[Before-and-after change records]
···
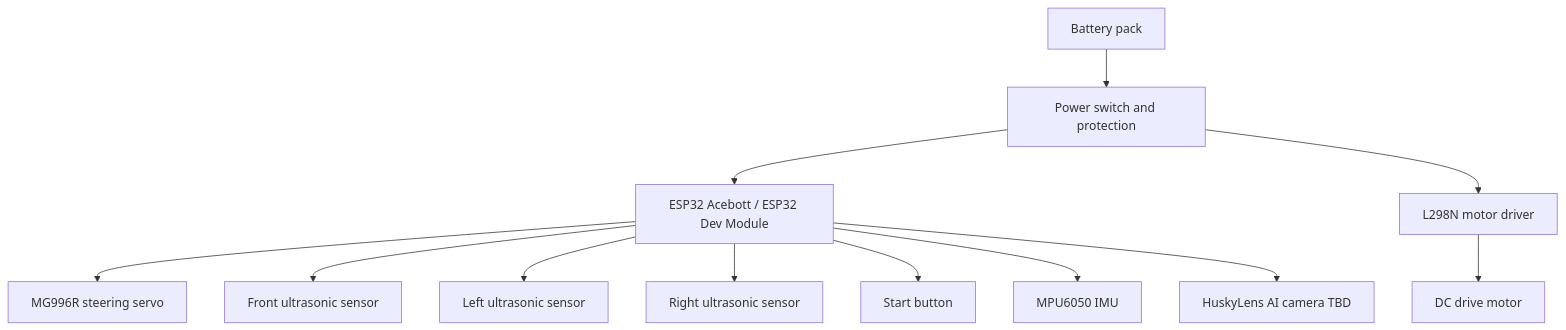
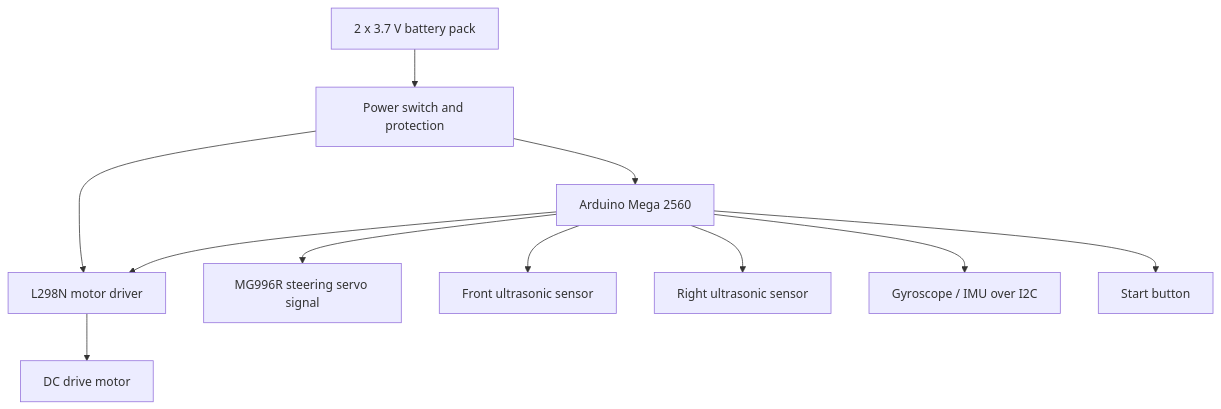
Before and after one commit to Yamilgmr/SKRobotics_WRO2026: the diagram in docs/01_project_overview.md, drawn with Mermaid. The commit also changed other lines of this file and 25 other files, not shown here.

Commit message:
Return active baseline to Arduino Mega

````diff
--- a/docs/01_project_overview.md
+++ b/docs/01_project_overview.md
@@ -22,14 +22,13 @@
 ```mermaid
 flowchart TD
-    A["Battery pack"] --> B["Power switch and protection"]
-    B --> C["ESP32 Acebott / ESP32 Dev Module"]
+    A["2 x 3.7 V battery pack"] --> B["Power switch and protection"]
+    B --> C["Arduino Mega 2560"]
     B --> D["L298N motor driver"]
     D --> E["DC drive motor"]
-    C --> F["MG996R steering servo"]
+    C --> F["MG996R steering servo signal"]
     C --> G["Front ultrasonic sensor"]
-    C --> H["Left ultrasonic sensor"]
-    C --> I["Right ultrasonic sensor"]
+    C --> H["Right ultrasonic sensor"]
+    C --> I["Gyroscope / IMU over I2C"]
     C --> J["Start button"]
-    C --> L["MPU6050 IMU"]
-    C --> K["HuskyLens AI camera TBD"]
+    C --> D
 ```
````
···
## Your objective
The answer must be a single number: the count of lines above that contain the word "sensor".

## Output for this exercise
4